Pharmacy technicians are the front-end persons you see at pharmacies. It is they who actually do the routine work of dispensing medicines – receiving prescriptions, checking for their completeness, retrieving the medication, counting, weighing or otherwise measuring it, preparing the prescription labels, selecting suitable container and labeling it. The filled prescription is then priced and filed, and checked by a pharmacist before being given to the patient.
In effect, pharmacy technician jobs involve helping the pharmacists with the routine tasks of filling prescriptions. The job requires training and certification to understand prescriptions, check their accuracy and completeness, select the right medicines and fill the order attending to all the correct formalities. Technicians might receive requests from patients or directly from doctors. They must be able to decipher doctors’ handwriting and check that the prescription makes sense.
Pharmacy technician jobs are thus more than merely filling tablets and capsules into packets. Technicians might even be required to mix the medication. Where they have any doubts or questions, they must refer these to the pharmacist. That means they must know when and how to ask the right questions!

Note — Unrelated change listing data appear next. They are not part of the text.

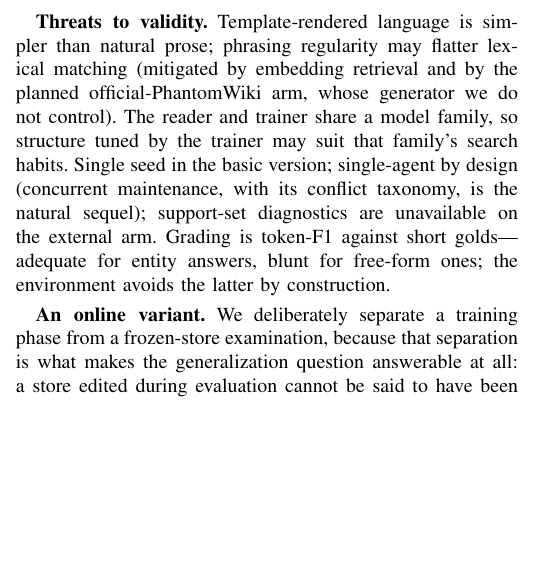
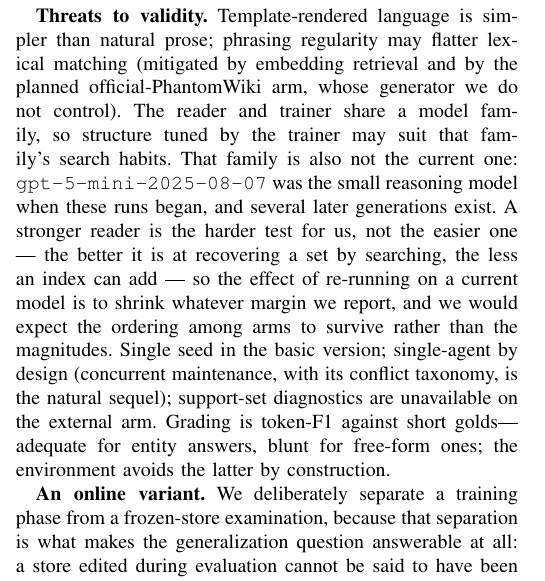
Before and after one commit to impanyu/Training-a-Knowledge-Base-Supervised-Structure-Learning-for-Agent-Curated-Document-Stores, a LaTeX paper (paper/main.tex): part of one column of page 11 of 12, cut so that both start at the same text, the shorter picture padded with empty space. Compiled offline with pdfLaTeX.

Commit message:
note that the model snapshot is a year old and which way that cuts

```diff
--- a/paper/main.tex
+++ b/paper/main.tex
@@ -1109,7 +1109,14 @@ unsupervised agent operation on shared state.
 prose; phrasing regularity may flatter lexical matching (mitigated by embedding
 retrieval and by the planned official-PhantomWiki arm, whose generator we do not
 control). The reader and trainer share a model family, so structure tuned by the
-trainer may suit that family's search habits. Single seed in the basic version;
+trainer may suit that family's search habits. That family is also not the
+current one: \texttt{gpt-5-mini-2025-08-07} was the small reasoning model
+when these runs began, and several later generations exist. A stronger
+reader is the harder test for us, not the easier one --- the better it is at
+recovering a set by searching, the less an index can add --- so the effect
+of re-running on a current model is to shrink whatever margin we report,
+and we would expect the ordering among arms to survive rather than the
+magnitudes. Single seed in the basic version;
 single-agent by design (concurrent maintenance, with its conflict taxonomy, is the
 natural sequel); support-set diagnostics are unavailable on the external arm.
 Grading is token-F1 against short golds---adequate for entity answers, blunt for
```
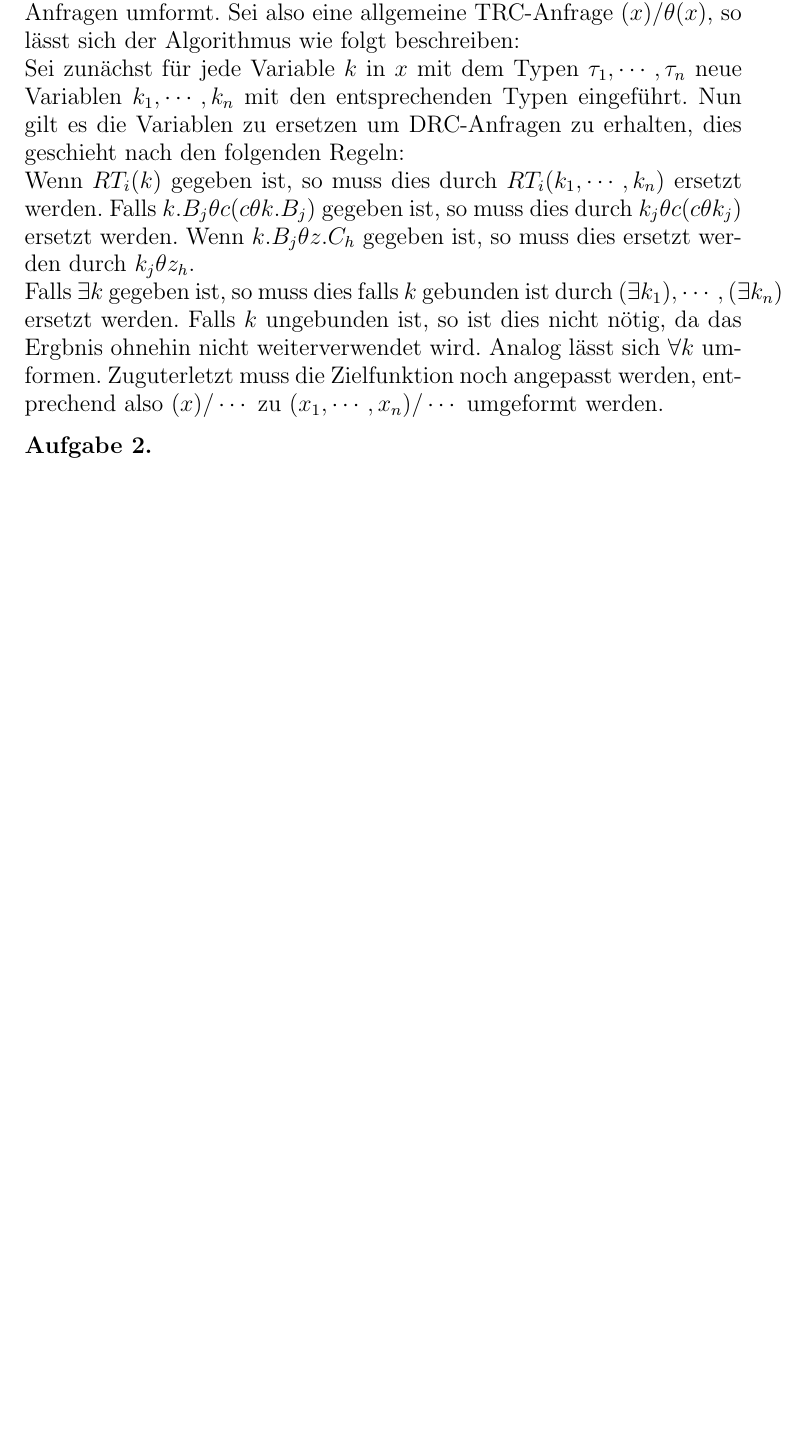
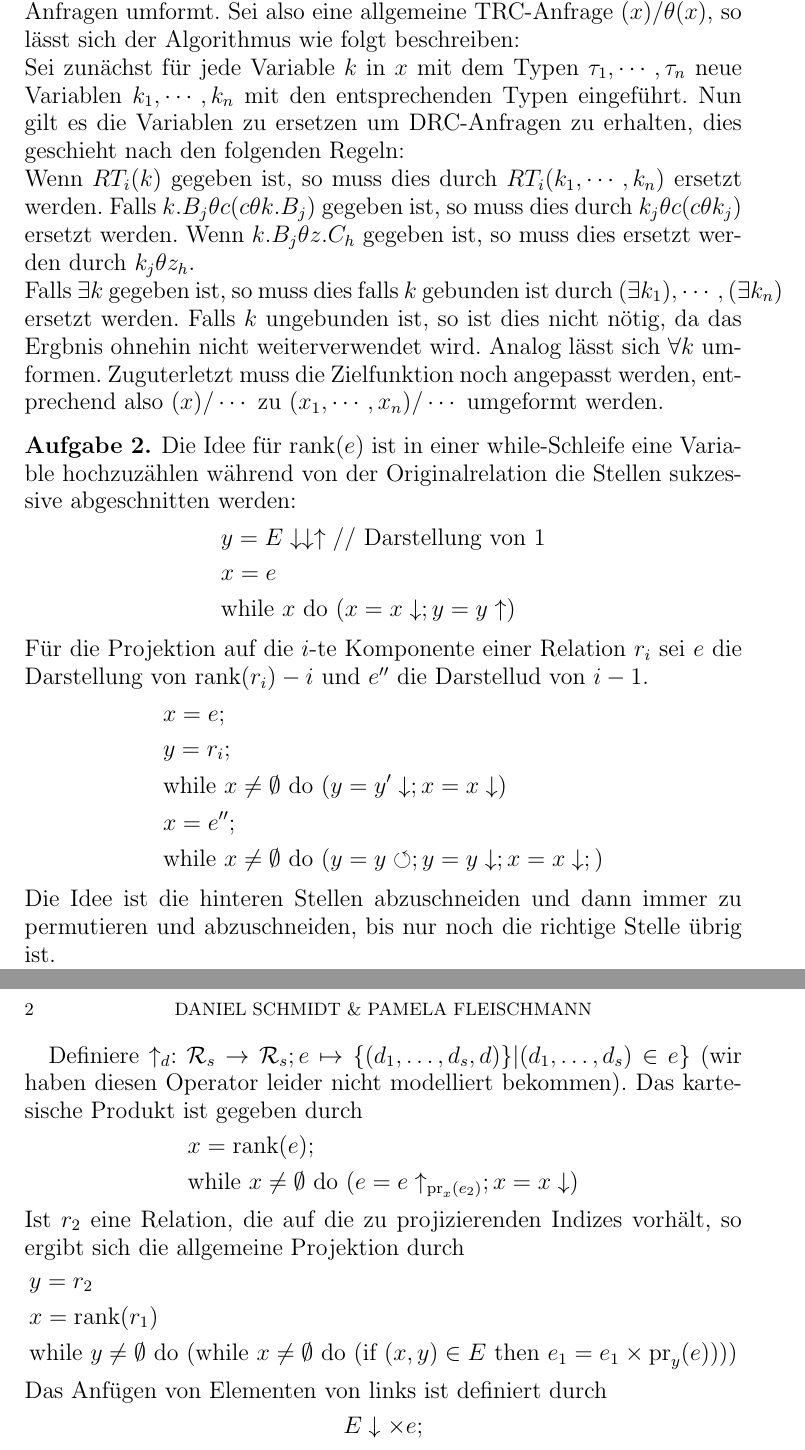
Before and after one commit to DanielMSchmidt/datenbanktheorie, a LaTeX paper (10/solution.tex): part of the page before the commit and two parts of pages 1 and 2 of 2 after it, the two joined at a grey line, cut so that both start at the same text, the shorter picture padded with empty space. Compiled offline with pdfLaTeX.

Commit message:
added 10

```diff
--- a/10/solution.tex
+++ b/10/solution.tex
@@ -7,7 +7,8 @@
 \input{environments}
 
 \DeclareMathOperator{\dom}{dom}
-\DeclareMathOperator{\vga}{vga}
+\DeclareMathOperator{\rank}{rank}
+\DeclareMathOperator{\pr}{pr}
 
 \usepackage{amsmath,amsthm,amssymb}
 \usepackage[utf8]{inputenc}
@@ -45,6 +46,50 @@ Zuguterletzt muss die Zielfunktion noch angepasst werden, entprechend also $(x)
 \end{aufgabe1}
 
 \begin{aufgabe1}
+Die Idee für $\rank(e)$ ist in einer while-Schleife eine Variable hochzuzählen während von der Originalrelation die Stellen sukzessive abgeschnitten werden:
+\begin{align*}
+\begin{split}
+&y=E\downarrow\downarrow\uparrow \mbox{// Darstellung von 1}\\
+&x=e\\
+&\mbox{while }x\mbox{ do }(x=x\downarrow;y=y\uparrow)
+\end{split}
+\end{align*}
+Für die Projektion auf die $i$-te Komponente einer Relation $r_i$ sei $e$ die Darstellung von $\rank(r_i)-i$ und $e''$ die Darstellud von $i-1$.
+\begin{align*}
+\begin{split}
+&x=e; \\
+&y=r_i; \\
+&\mbox{while }x\neq\emptyset\mbox{ do }(y=y'\downarrow;x=x\downarrow)\\
+&x=e'';\\
+&\mbox{while }x\neq\emptyset\mbox{ do }(y=y\circlearrowleft;y=y\downarrow;x=x\downarrow;)
+\end{split}
+\end{align*}
+Die Idee ist die hinteren Stellen abzuschneiden und dann immer zu permutieren und abzuschneiden, bis nur noch die richtige Stelle übrig ist.
+
+\medskip
+
+Definiere $\uparrow_d:\mathcal{R}_s\rightarrow\mathcal{R}_s;e\mapsto\{(d_1,\dots,d_s,d)\}|(d_1,\dots,d_s)\in e\}$ (wir haben diesen Operator leider nicht modelliert bekommen).
+Das kartesische Produkt ist gegeben durch
+\begin{align*}
+\begin{split}
+&x=\rank(e);\\
+&\mbox{while }x\neq\emptyset\mbox{ do }(e=e\uparrow_{\pr_x(e_2)};x=x\downarrow)
+\end{split}
+\end{align*}
+ Ist $r_2$ eine Relation, die auf die zu projizierenden Indizes vorhält, so ergibt sich die allgemeine Projektion durch
+ \begin{align*}
+ \begin{split}
+ &y=r_2\\
+ &x=\rank(r_1)\\
+ &\mbox{while }y\neq\emptyset\mbox{ do }(\mbox{while }x\neq\emptyset\mbox{ do }(\mbox{if }(x,y)\in E \mbox{ then }e_1=e_1\times \pr_y(e))))
+ \end{split}
+ \end{align*}
+Das Anfügen von Elementen von links ist definiert durch
+\begin{align*}
+\begin{split}
+E\downarrow\times e;
+\end{split}
+\end{align*}
 \end{aufgabe1}
 
 \end{document}
```
Also changed, not shown: 10/solution.pdf.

Other Technical Pharmacy Routines
In addition to filling prescriptions, drug dispensing also involves things like:
- Creating and maintaining patient profiles
- Preparing insurance claim forms
- Reading patient charts at hospitals, preparing and delivering the medicines to the patients (after verification by a pharmacist)
- Organizing the medication delivery to avoid mistakes (by assembling a 24 hour supply of medicines for each patient, packaging and labeling each dose separately in the patient’s medicine cabinet), and getting the packages checked by the pharmacist
It is typically the pharmacy technician’s job to stock the prescription and over-the-counter drugs in the pharmacy shelves, and to take inventory periodically. Pharmacy aides will help the technician in these and other routines such as keeping accounts, answering phones and handling money.
Becoming a Pharmacy Technician
As would be clear from the above, the pharmacy technician job require less drug-related knowledge than is needed for a pharmacist but much more knowledge than what a layperson has.
You have to become a certified pharmacy technician by passing an exam to be eligible for a pharmacy technician job. Technician training gives the trainees the skills and knowledge needed to perform the kind of work discussed above.
After completing training, you would typically have to get a state license to work as pharmacy technician. Pharmacy technicians have also to attend specified hours of continuing education through contact classes to be eligible for re-certification every two years.
Pharmacy Technician Job Prospects
A growing and older population, who typically use more medication, means that there will be an increasing demand for pharmacy technicians. New drug discoveries, for treating more and more conditions, also mean greater need for trained technicians able to fill prescriptions correctly.
Wherever possible, employers will prefer to employ the less expensive pharmacy technician than a highly trained (and consequently expensive) pharmacist.
Pharmacy technician jobs are estimated to grow faster than most categories of jobs.